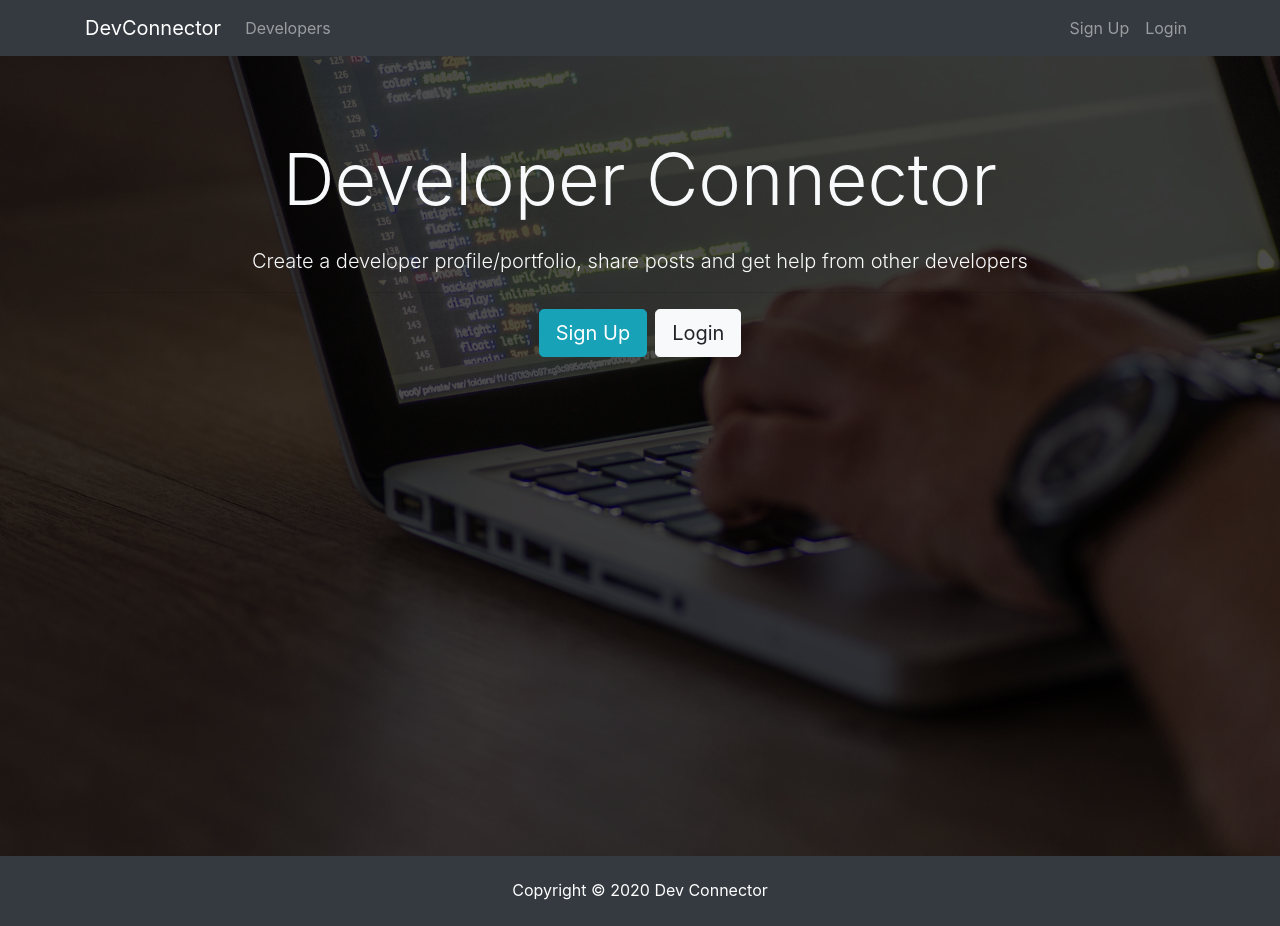
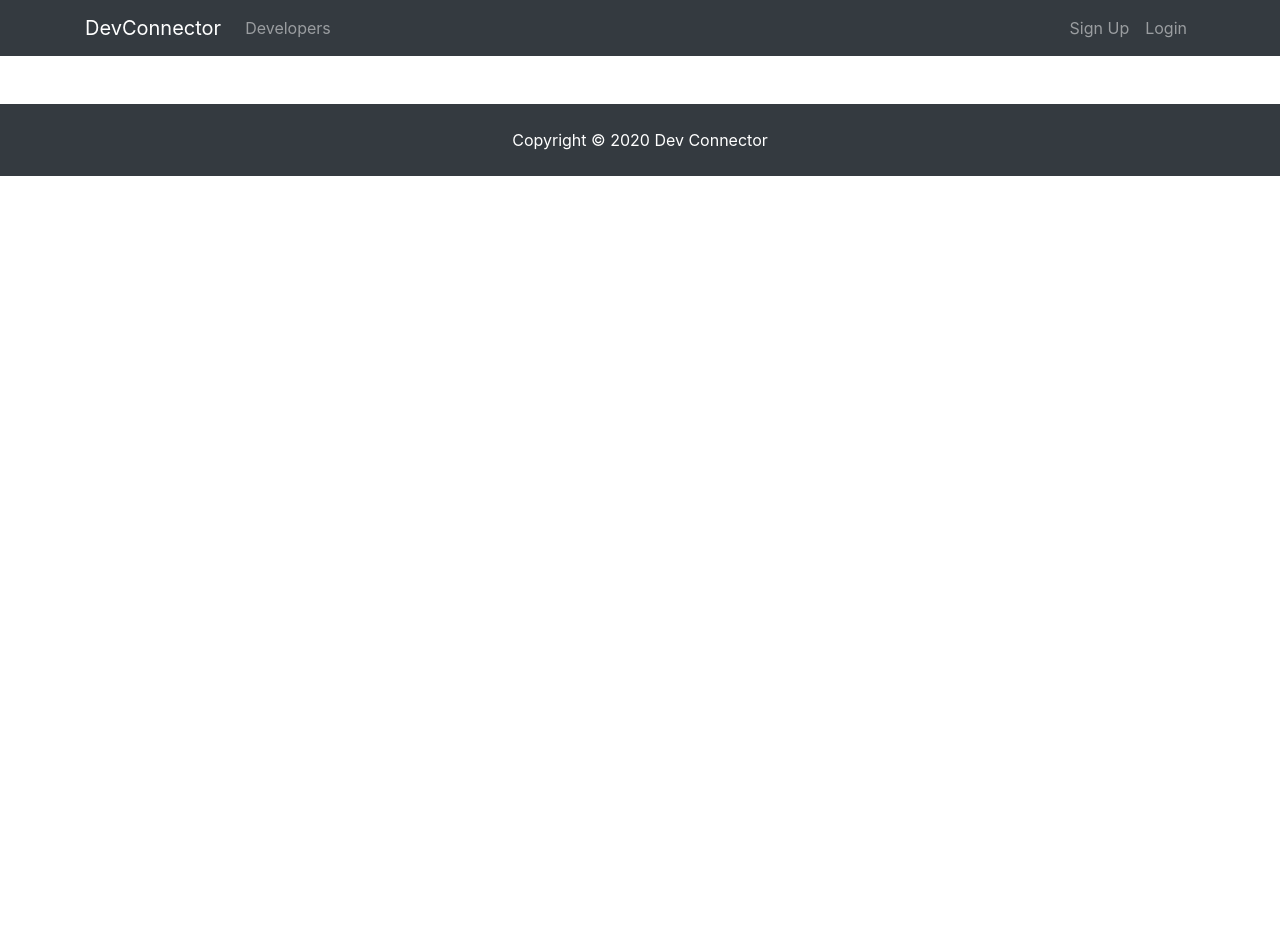
Before and after one commit to AditiBR/DevConnector, a React (Create React App) app in the folder client/: page /register in a window 1280 px wide. After the commit the page ends 800 px from the top, so only its background shows below. Built offline with nearby package versions, Linux system fonts and the light colour scheme.

Commit message:
Add routing to react

```diff
--- a/client/package.json
+++ b/client/package.json
@@ -8,6 +8,7 @@
     "@testing-library/user-event": "^7.2.1",
     "react": "^16.13.1",
     "react-dom": "^16.13.1",
+    "react-router-dom": "^5.1.2",
     "react-scripts": "3.4.1"
   },
   "scripts": {
@@ -31,6 +32,5 @@
       "last 1 safari version"
     ]
   },
-
   "proxy": "http://localhost:8030"
 }
--- a/client/src/App.js
+++ b/client/src/App.js
@@ -3,14 +3,17 @@
 import Navbar from './components/layout/Navbar';
 import Landing from './components/layout/Landing';
 import Footer from './components/layout/Footer';
+import {BrowserRouter as Router, Route} from 'react-router-dom';
 
 function App() {
   return (
-    <div className="App">
+    <Router>
+      <div className="App">
         <Navbar/>
-        <Landing/>
+        <Route exact path="/" component= {Landing}></Route>
         <Footer/>
-    </div>
+      </div>
+    </Router>
   );
 }
 
```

•••••

■ Directions for this task: Copy the records exactly. Skip the pictures.

■ Output for this task:
Before and after one commit to AditiBR/DevConnector, a React (Create React App) app in the folder client/: page /register in a window 1280 px wide. After the commit the page ends 800 px from the top, so only its background shows below. Built offline with nearby package versions, Linux system fonts and the light colour scheme.

Commit message:
Add routing to react

```diff
--- a/client/package.json
+++ b/client/package.json
@@ -8,6 +8,7 @@
     "@testing-library/user-event": "^7.2.1",
     "react": "^16.13.1",
     "react-dom": "^16.13.1",
+    "react-router-dom": "^5.1.2",
     "react-scripts": "3.4.1"
   },
   "scripts": {
@@ -31,6 +32,5 @@
       "last 1 safari version"
     ]
   },
-
   "proxy": "http://localhost:8030"
 }
--- a/client/src/App.js
+++ b/client/src/App.js
@@ -3,14 +3,17 @@
 import Navbar from './components/layout/Navbar';
 import Landing from './components/layout/Landing';
 import Footer from './components/layout/Footer';
+import {BrowserRouter as Router, Route} from 'react-router-dom';
 
 function App() {
   return (
-    <div className="App">
+    <Router>
+      <div className="App">
         <Navbar/>
-        <Landing/>
+        <Route exact path="/" component= {Landing}></Route>
         <Footer/>
-    </div>
+      </div>
+    </Router>
   );
 }
 
```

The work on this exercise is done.